My suggestion in pursuing relationships with other Asians is to be aware of the communication pause. This is a generalization, but commonly in both white and African American communication, people talk over each other. In Asian culture it is considered rude to interrupt, so we wait for an appropriate pause in conversation before joining in. Unfortunately, the conversation usually blasts on and the pause never comes. Picture a communication freeway onramp and the Asians are trying to merge, but if the space isn’t made then the “quiet and reserved” stereotype continues.
I find this statement quite insightful. Yet, I can’t seem to shake that it only magnifies how rude we have become as American people, which is really not a racial issue at all. What are your thoughts about this observation? And how can we police ourselves against this growing trend?
I think it would be considered a generalization to label Americans as rude. Some would consider Americans as some of the friendliest people. I do think as Americans, we tend to have a prima donna attitude when it comes to relating with people from other countries. We can lend towards thinking our way is the “best way” whether it is in ministry or the market place.
The communication pause I mention is a cultural value based on several factors for an Asian: those in the group who have seniority are given honor and special consideration because of the emphasis in eastern culture of hierarchy. Giving honor, the value of being others oriented, and differing to others comes from the emphasis of community over the individual. The pause varies in length depending on whether the person is Japanese, Hmong, Chinese, Korean, Laotian, Filipino, etc. To lump all Asians as the same misses the beauty of how God is reflected in each culture and language.
You mention “how rude we have become as American people.” Most Asian-Americans, Native Americans and Pacific Islanders, I know would not fit the description of a loud American even though they are 100% American. Sadly the view continues of Asians not really being American even if they are fourth and fifth generation American.
My encouragement to non-Asians is to be a learner of different Asian cultures. Take time to observe, become aware, learn Asian history, especially Asian-American history, become the minority in an Asian-American majority event (the “quiet and reserved” stereotype will quickly be dispelled), be intentional about asking for the opinions of Asians when in a group setting, decide to pause and let others answer first.
Tell me a little about your work at CRU (formerly Campus Crusade for Christ). How do you see the unity of the body shaping internationally? What can American Christians learn from the strength of the church which is now growing in the Global South?

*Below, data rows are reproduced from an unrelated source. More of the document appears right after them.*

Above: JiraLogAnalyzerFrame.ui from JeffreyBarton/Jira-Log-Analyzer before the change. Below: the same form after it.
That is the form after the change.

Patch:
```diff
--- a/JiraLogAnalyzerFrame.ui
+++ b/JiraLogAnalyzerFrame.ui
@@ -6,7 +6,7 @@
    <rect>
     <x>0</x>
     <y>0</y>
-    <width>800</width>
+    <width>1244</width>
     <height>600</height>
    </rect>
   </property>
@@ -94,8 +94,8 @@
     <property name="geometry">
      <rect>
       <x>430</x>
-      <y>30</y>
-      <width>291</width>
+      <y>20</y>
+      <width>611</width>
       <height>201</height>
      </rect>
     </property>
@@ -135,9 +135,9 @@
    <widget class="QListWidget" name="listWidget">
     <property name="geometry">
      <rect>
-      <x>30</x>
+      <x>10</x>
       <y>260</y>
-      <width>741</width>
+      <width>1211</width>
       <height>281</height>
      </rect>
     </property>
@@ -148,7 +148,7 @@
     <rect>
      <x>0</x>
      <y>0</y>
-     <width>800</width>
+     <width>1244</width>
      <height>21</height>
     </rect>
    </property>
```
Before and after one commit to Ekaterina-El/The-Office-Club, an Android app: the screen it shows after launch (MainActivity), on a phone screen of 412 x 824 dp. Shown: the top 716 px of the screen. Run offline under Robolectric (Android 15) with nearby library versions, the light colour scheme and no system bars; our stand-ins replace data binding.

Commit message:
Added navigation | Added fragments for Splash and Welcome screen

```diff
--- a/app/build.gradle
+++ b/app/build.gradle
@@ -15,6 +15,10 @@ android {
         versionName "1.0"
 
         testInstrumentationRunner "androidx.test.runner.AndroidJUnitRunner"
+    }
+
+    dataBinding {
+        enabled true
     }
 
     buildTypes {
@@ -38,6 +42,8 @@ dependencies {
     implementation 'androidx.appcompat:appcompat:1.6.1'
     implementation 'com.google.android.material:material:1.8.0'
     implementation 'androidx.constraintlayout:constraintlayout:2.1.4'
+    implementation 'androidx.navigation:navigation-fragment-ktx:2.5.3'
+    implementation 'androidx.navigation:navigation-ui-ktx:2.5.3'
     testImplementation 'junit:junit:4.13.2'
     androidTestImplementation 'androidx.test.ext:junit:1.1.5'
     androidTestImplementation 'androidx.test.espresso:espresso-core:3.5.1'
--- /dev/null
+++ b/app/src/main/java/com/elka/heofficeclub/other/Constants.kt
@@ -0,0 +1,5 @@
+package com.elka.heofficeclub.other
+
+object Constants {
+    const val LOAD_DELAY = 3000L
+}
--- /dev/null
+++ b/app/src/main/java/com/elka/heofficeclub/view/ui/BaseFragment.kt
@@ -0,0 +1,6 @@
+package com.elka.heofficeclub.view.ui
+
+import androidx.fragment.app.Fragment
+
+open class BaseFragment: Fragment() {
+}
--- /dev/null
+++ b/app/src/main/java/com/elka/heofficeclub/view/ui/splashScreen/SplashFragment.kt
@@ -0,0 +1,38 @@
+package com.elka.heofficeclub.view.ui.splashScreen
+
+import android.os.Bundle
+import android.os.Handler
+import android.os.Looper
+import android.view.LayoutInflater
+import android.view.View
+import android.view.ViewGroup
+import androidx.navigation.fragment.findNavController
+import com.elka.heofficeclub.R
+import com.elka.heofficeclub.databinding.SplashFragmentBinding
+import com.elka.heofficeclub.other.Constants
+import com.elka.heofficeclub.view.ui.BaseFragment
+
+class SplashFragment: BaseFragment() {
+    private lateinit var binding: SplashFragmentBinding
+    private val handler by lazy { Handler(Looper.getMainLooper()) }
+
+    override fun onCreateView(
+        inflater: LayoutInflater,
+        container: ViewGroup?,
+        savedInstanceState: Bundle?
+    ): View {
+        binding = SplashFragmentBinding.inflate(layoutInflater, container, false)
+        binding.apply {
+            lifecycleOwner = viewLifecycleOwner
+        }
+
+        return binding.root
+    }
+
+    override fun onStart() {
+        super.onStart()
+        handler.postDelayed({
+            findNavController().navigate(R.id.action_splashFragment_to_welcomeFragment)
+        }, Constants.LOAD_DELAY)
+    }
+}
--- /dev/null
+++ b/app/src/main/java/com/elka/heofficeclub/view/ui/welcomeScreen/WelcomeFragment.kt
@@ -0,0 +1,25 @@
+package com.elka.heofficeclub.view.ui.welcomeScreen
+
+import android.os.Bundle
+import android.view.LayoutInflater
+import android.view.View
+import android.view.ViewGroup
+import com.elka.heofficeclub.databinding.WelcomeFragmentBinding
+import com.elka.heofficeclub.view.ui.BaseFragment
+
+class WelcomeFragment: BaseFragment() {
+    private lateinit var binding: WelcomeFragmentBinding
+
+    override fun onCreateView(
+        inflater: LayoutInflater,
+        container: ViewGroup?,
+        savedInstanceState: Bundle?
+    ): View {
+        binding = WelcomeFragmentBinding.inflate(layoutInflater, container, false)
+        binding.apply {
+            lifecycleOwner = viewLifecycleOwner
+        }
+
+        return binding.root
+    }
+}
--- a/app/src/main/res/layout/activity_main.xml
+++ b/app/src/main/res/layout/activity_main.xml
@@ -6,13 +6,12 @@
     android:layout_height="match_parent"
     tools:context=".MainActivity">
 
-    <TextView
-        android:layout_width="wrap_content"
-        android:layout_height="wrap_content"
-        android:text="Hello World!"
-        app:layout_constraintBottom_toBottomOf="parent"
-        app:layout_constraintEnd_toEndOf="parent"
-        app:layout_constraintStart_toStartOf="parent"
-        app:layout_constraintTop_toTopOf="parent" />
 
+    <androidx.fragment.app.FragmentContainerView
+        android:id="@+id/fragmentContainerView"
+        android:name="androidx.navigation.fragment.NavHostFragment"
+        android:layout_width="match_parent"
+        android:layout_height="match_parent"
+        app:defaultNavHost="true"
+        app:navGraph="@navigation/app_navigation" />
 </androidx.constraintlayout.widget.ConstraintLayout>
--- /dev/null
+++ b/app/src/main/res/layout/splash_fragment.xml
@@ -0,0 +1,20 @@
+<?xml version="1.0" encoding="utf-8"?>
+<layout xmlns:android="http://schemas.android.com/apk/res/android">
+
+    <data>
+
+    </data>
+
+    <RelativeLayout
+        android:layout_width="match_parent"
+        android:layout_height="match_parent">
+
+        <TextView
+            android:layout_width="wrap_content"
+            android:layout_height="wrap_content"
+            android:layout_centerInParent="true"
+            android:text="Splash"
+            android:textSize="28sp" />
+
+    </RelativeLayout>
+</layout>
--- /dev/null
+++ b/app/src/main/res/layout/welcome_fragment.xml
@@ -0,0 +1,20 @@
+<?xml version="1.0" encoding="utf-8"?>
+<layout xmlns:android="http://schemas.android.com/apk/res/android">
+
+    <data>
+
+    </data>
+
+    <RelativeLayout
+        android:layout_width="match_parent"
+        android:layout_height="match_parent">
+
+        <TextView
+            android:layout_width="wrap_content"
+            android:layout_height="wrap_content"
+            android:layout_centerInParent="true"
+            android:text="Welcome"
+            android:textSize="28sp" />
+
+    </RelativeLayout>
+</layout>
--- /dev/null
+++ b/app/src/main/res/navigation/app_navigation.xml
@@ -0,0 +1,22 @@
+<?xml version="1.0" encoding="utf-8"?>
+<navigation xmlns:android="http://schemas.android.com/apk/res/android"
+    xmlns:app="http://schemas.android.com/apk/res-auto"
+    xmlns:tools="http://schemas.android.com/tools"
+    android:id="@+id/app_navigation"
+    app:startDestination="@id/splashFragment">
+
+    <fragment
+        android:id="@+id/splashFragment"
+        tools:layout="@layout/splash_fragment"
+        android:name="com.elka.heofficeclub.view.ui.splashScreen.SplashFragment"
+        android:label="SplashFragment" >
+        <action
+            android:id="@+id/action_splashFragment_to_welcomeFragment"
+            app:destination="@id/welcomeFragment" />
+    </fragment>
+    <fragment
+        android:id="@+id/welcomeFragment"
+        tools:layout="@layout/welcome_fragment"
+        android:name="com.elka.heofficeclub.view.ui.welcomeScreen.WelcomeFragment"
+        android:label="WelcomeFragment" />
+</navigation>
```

My husband and I work with Epic Movement, the Asian American ministry of Cru (formerly Campus Crusade for Christ). We exist to reach the students and faculty on college campuses in the U.S. with the Gospel through Asian Americans. Currently, we have 35 Epic movements on campuses across the country. Our vision is to help raise up the next generation of Asian American leaders who will be equipped to influence their family, community, church and the world with the message of God’s love and forgiveness. Darrin and I dream of the day when the voice and leadership of godly Asian-Americans infiltrates every facet of society. We dream of our kids and their kids finding a wide array of godly Asian-American leaders and role models. We also see incredible potential for sending Asian-Americans into the mission field all around the world. Most Asian-Americans, like me, are bicultural so they have grown up learning to contextualize and operate in two different worlds. Asian-American believers often fare better as missionaries in international cross cultural settings.
© Vivian Mabuni and Natasha Sistrunk Robinson 2012